Source data:
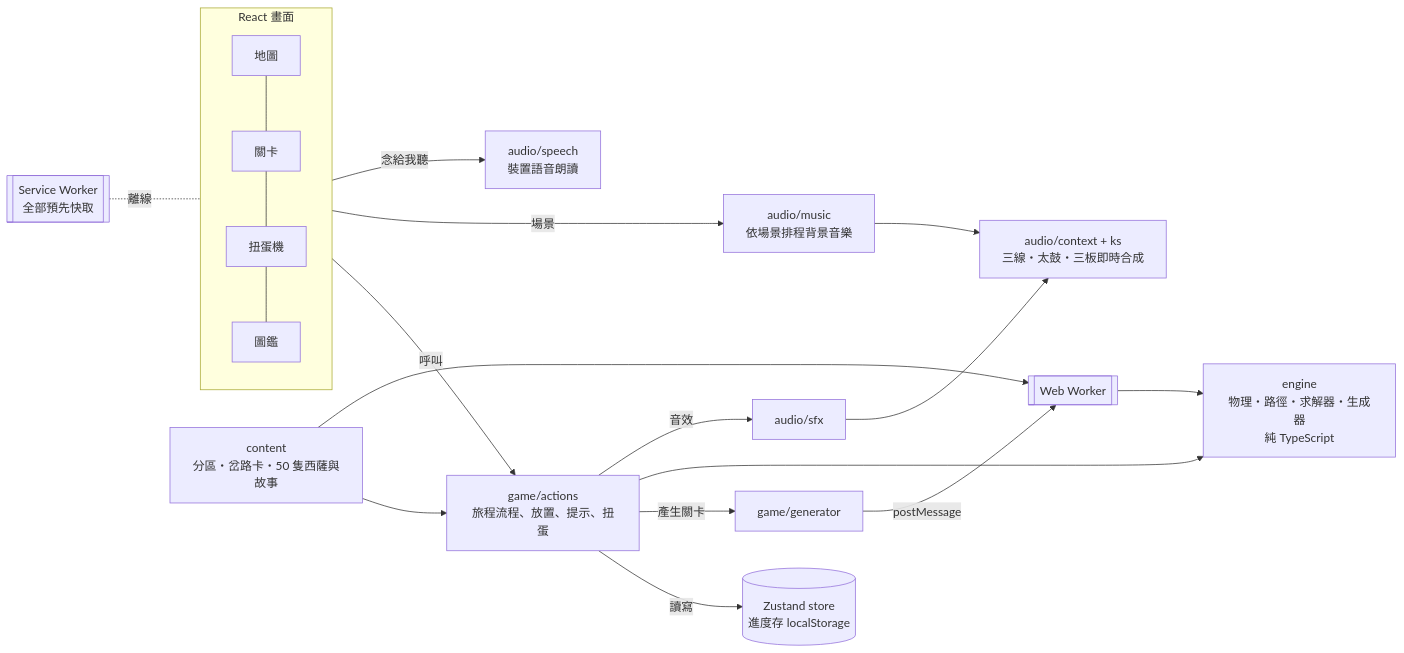
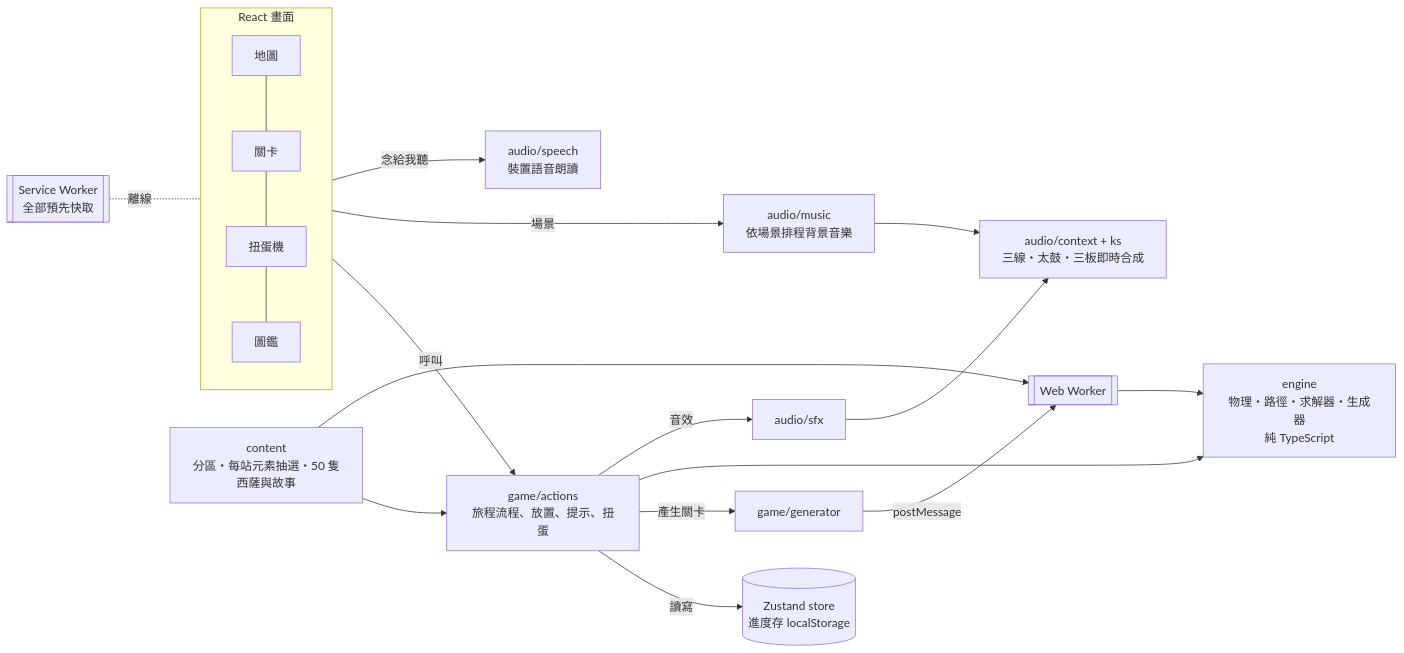
Before and after one commit to AaronChuo/shisa-reunion: the diagram in docs/README.md, drawn with Mermaid. The commit also changed other lines of this file and 4 other files, not shown here.

````diff
--- a/docs/README.md
+++ b/docs/README.md
@@ -33,20 +33,20 @@
 ```mermaid
 flowchart LR
   subgraph UI[React 畫面]
     Home[地圖] --- Play[關卡] --- Gacha[扭蛋機] --- Dex[圖鑑]
   end
   UI -->|呼叫| Actions[game/actions<br/>旅程流程、放置、提示、扭蛋]
   Actions -->|讀寫| Store[(Zustand store<br/>進度存 localStorage)]
   Actions -->|產生關卡| Client[game/generator]
   Client -->|postMessage| Worker[[Web Worker]]
   Worker --> Engine[engine<br/>物理・路徑・求解器・生成器<br/>純 TypeScript]
   Actions --> Engine
-  Content[content<br/>分區・岔路卡・50 隻西薩與故事] --> Actions
+  Content[content<br/>分區・每站元素抽選・50 隻西薩與故事] --> Actions
   UI -->|場景| Music[audio/music<br/>依場景排程背景音樂]
   Actions -->|音效| Sfx[audio/sfx]
   UI -->|念給我聽| Speech[audio/speech<br/>裝置語音朗讀]
   Music --> Synth[audio/context + ks<br/>三線・太鼓・三板即時合成]
   Sfx --> Synth
   Content --> Worker
   SW[[Service Worker<br/>全部預先快取]] -.離線.- UI
 ```
````
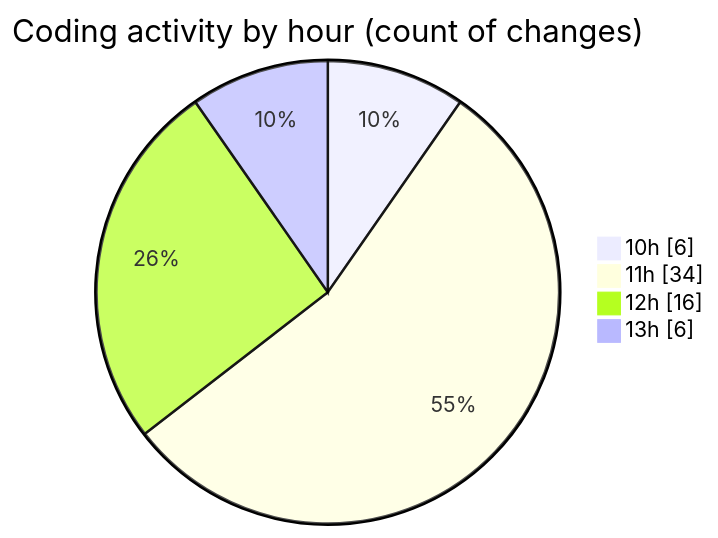
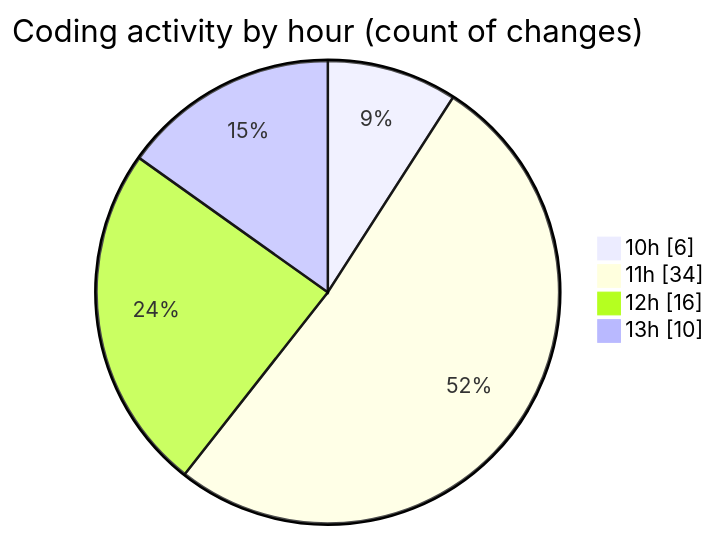
The second of 2 diagrams in 2025-08-13/cda/README.md (momahboobian/code-tracking), drawn with Mermaid before and after one commit. The commit also changed other lines of this file and 1 other file, not shown here.

````diff
--- a/2025-08-13/cda/README.md
+++ b/2025-08-13/cda/README.md
@@ -33,8 +33,8 @@
 ```mermaid
 pie showData
 title Coding activity by hour (count of changes)
 "10h" : 6
 "11h" : 34
 "12h" : 16
-"13h" : 6
+"13h" : 10
 ```
````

Aim of the task:
Show me each line of the listing above with "Actions" in it.

Worked solution:
   UI -->|呼叫| Actions[game/actions<br/>旅程流程、放置、提示、扭蛋]
   Actions -->|讀寫| Store[(Zustand store<br/>進度存 localStorage)]
   Actions -->|產生關卡| Client[game/generator]
   Actions --> Engine
-  Content[content<br/>分區・岔路卡・50 隻西薩與故事] --> Actions
+  Content[content<br/>分區・每站元素抽選・50 隻西薩與故事] --> Actions
   Actions -->|音效| Sfx[audio/sfx]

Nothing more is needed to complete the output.